According to the Graded Response Action Plan (GRAP), the air quality is considered in the "severe plus" or "emergency" category if PM2.5 and PM10 levels persist above 300 ug/m3 and 500 ug/m3 for more than 48 hours.
As per Delhi Pollution Control Committee data, hourly PM10 concentrations soared to 1,636 ug/m3 by 1 am at Punjabi Bagh and 1,937 ug/m3 by midnight at Jahangirpuri.
A large number of people burst crackers across the national capital and its suburbs on Saturday night, flouting the ban imposed by the National Green Tribunal.
The tribunal had on Monday imposed a total ban on sale or use of all kinds of firecrackers in the National Capital Region (NCR) from November 9 midnight to November 30 midnight, saying "celebration by crackers is for happiness and not to celebrate deaths and diseases".
The city recorded an overall AQI of 414 on Saturday. It had soared to 454 by 10 pm. On Sunday, the 24-hour average AQI stood at 435 at 4 pm, which was the worst on the day after Diwali in the last four years.
Delhi recorded a 24-hour average AQI of 337 on Diwali last year (October 27), and 368 and 400 on the next two days. Thereafter, pollution levels remained in the "severe" category for three days on the trot.

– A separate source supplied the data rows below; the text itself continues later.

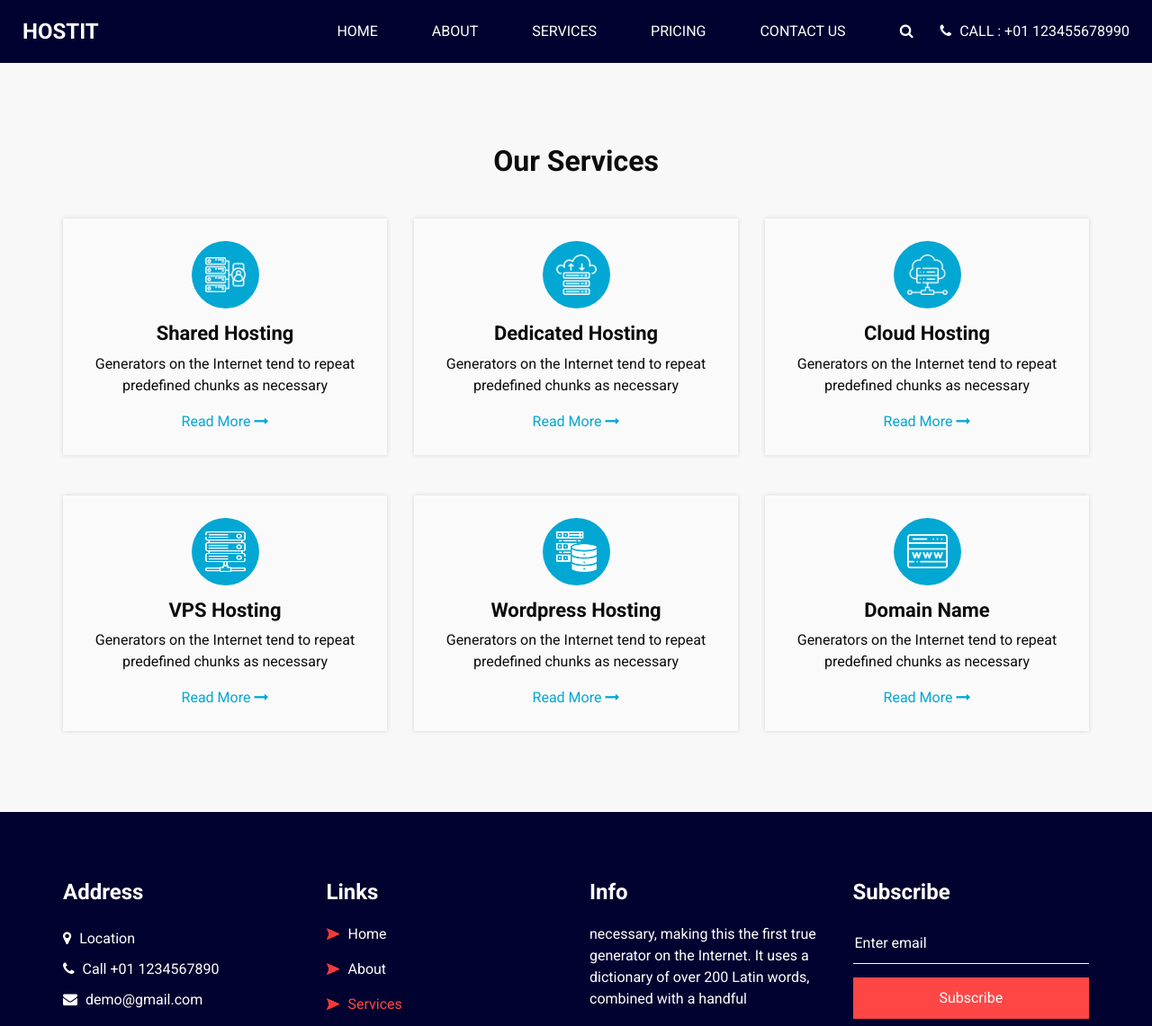
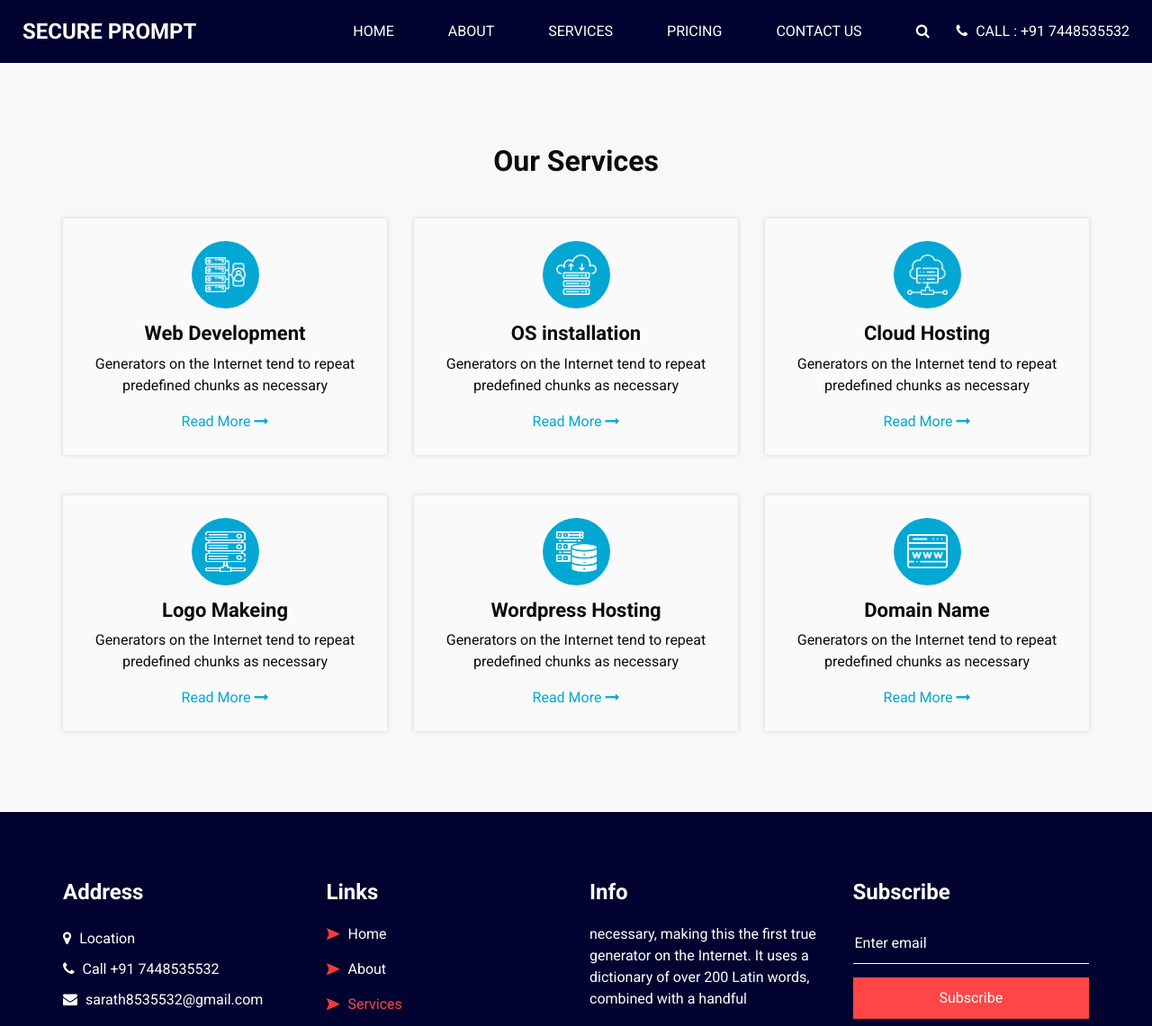
Before and after one commit to sarath007-stack/SecurePrompt, a plain HTML site: page service.html in a window 1280 px wide. Shown: the top 1141 px of the page at 90% size. Drawn offline with Linux system fonts and the light colour scheme; a script that the page names is missing.

Commit message:
service.html

```diff
--- a/service.html
+++ b/service.html
@@ -13,7 +13,7 @@
   <meta name="description" content="" />
   <meta name="author" content="" />
 
-  <title>Hostit</title>
+  <title>Secure|Prompt</title>
 
 
   <!-- bootstrap core css -->
@@ -40,7 +40,7 @@
       <div class="container-fluid">
         <nav class="navbar navbar-expand-lg custom_nav-container ">
           <a class="navbar-brand" href="index.html">
-            <span>Hostit</span>
+            <span>Secure Prompt</span>
           </a>
 
           <button class="navbar-toggler" type="button" data-toggle="collapse" data-target="#navbarSupportedContent" aria-controls="navbarSupportedContent" aria-expanded="false" aria-label="Toggle navigation">
@@ -74,7 +74,7 @@
               <a href="">
                 <i class="fa fa-phone" aria-hidden="true"></i>
                 <span>
-                  Call : +01 123455678990
+                  Call : +91 7448535532
                 </span>
               </a>
             </div>
@@ -104,7 +104,7 @@
             </div>
             <div class="detail-box">
               <h4>
-                Shared Hosting
+                Web Development
               </h4>
               <p>
                 Generators on the Internet tend to repeat predefined chunks as necessary
@@ -124,7 +124,7 @@
             </div>
             <div class="detail-box">
               <h4>
-                Dedicated Hosting
+                OS installation
               </h4>
               <p>
                 Generators on the Internet tend to repeat predefined chunks as necessary
@@ -164,7 +164,7 @@
             </div>
             <div class="detail-box">
               <h4>
-                VPS Hosting
+                Logo Makeing
               </h4>
               <p>
                 Generators on the Internet tend to repeat predefined chunks as necessary
@@ -244,13 +244,13 @@
               <a href="">
                 <i class="fa fa-phone" aria-hidden="true"></i>
                 <span>
-                  Call +01 1234567890
+                  Call +91 7448535532
                 </span>
               </a>
               <a href="">
                 <i class="fa fa-envelope" aria-hidden="true"></i>
                 <span>
-                  demo@gmail.com
+                  sarath8535532@gmail.com
                 </span>
               </a>
             </div>
@@ -332,7 +332,7 @@
     <div class="container">
       <p>
         &copy; <span id="displayYear"></span> All Rights Reserved By
-        <a href="https://html.design/">Free Html Templates</a>
+        <a href="https://html.design/">secure prompt</a>
       </p>
     </div>
   </footer>
```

In 2018, the 24-hour average AQI (281) on Diwali was recorded in the "poor" category. It deteriorated to 390 the next day and remained in the "severe" category on three consecutive days thereafter.
In 2017, Delhi's 24-hour average AQI on Diwali (October 19) stood at 319. It, however, slipped into the "severe" zone the next day and stood at 403.
According to India Meteorological Department, Delhi-NCR witnessed light rain on Sunday and higher wind speed under the influence of a fresh Western Disturbance which aided in dispersion of pollutants.
The maximum wind speed was around 25 kilometers per hour on Sunday. It will be around 12 to 15 kmph on Monday -- which will be favorable for dispersion of pollutants, Kuldeep Srivastava, the head of the IMD's regional forecasting centre, said.
The Ministry of Earth Sciences'' air quality monitor, SAFAR, said the magnitude of PM2.5 suggests significant local additional emissions (probably firecracker related) on Saturday night combined with farm fire-related pollutant concentrations led to "such a scenario where hourly average concentrations touched more than 1000ug/m3 at midnight yesterday".
However, the boundary layer wind direction has changed to easterly which is not favourable for stubble fire-related intrusion.
Stubble fires have reduced to around 350 on Sunday compared to around 2,586 a day before. The share of farm fires in Delhi's PM2.5 was around 4 per cent on Sunday.
The Air Quality Early Warning System for Delhi also said the situation is likely to "improve significantly" on Monday.